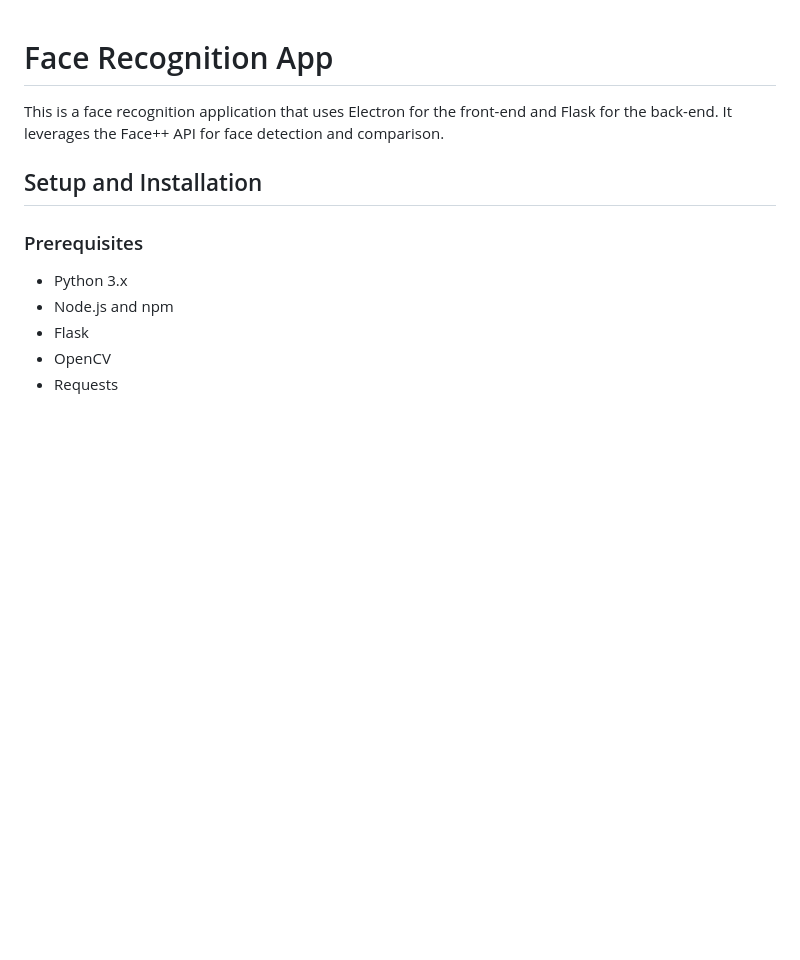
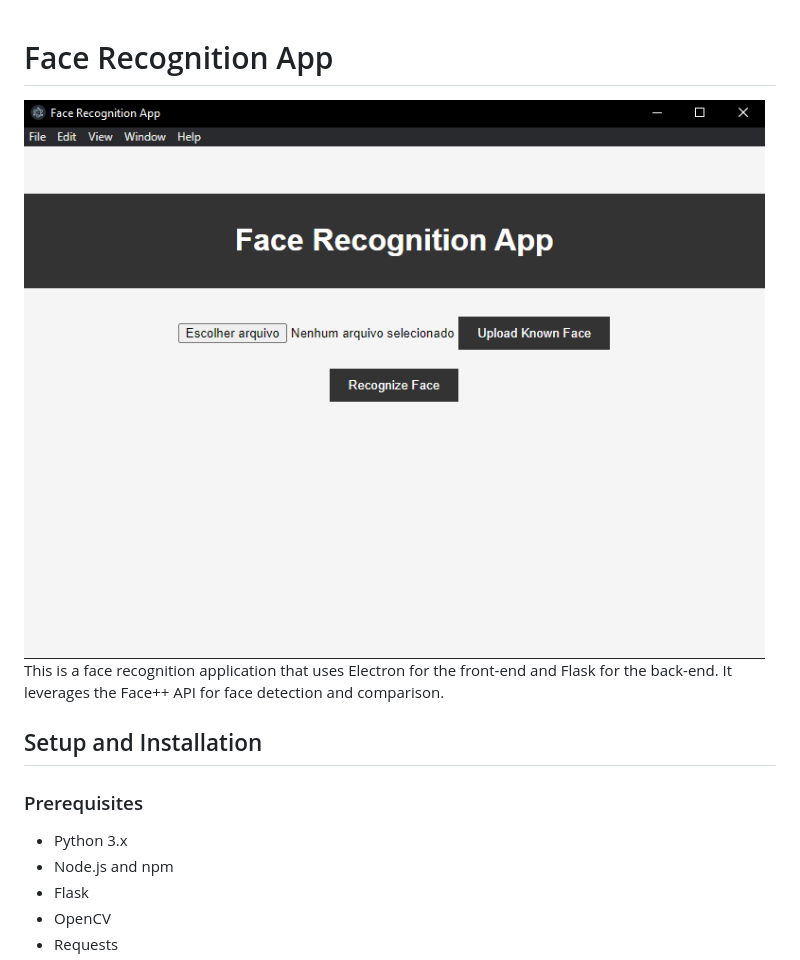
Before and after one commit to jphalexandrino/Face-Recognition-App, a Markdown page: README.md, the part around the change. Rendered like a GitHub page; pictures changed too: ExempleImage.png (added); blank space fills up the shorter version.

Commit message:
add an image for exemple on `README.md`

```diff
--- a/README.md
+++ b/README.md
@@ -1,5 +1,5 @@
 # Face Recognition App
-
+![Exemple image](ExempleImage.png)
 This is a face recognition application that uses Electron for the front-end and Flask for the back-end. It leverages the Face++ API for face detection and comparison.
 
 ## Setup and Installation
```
......
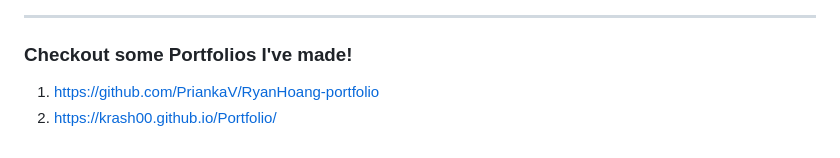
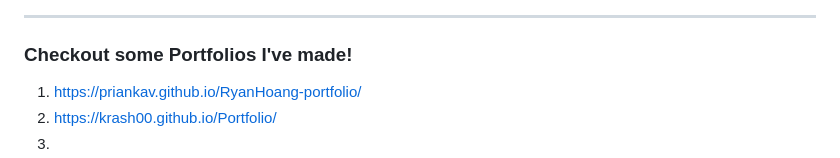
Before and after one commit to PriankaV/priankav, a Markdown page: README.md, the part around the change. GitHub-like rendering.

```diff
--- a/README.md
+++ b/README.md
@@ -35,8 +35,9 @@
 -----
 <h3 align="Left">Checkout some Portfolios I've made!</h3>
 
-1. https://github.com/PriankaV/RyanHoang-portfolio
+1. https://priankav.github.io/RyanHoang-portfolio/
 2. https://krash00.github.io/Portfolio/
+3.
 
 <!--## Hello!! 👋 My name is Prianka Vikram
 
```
......
Required action:
Where a line in the entries holds "README", copy that line.

Your response:
Before and after one commit to jphalexandrino/Face-Recognition-App, a Markdown page: README.md, the part around the change. Rendered like a GitHub page; pictures changed too: ExempleImage.png (added); blank space fills up the shorter version.
add an image for exemple on `README.md`
--- a/README.md
+++ b/README.md
Before and after one commit to PriankaV/priankav, a Markdown page: README.md, the part around the change. GitHub-like rendering.
--- a/README.md
+++ b/README.md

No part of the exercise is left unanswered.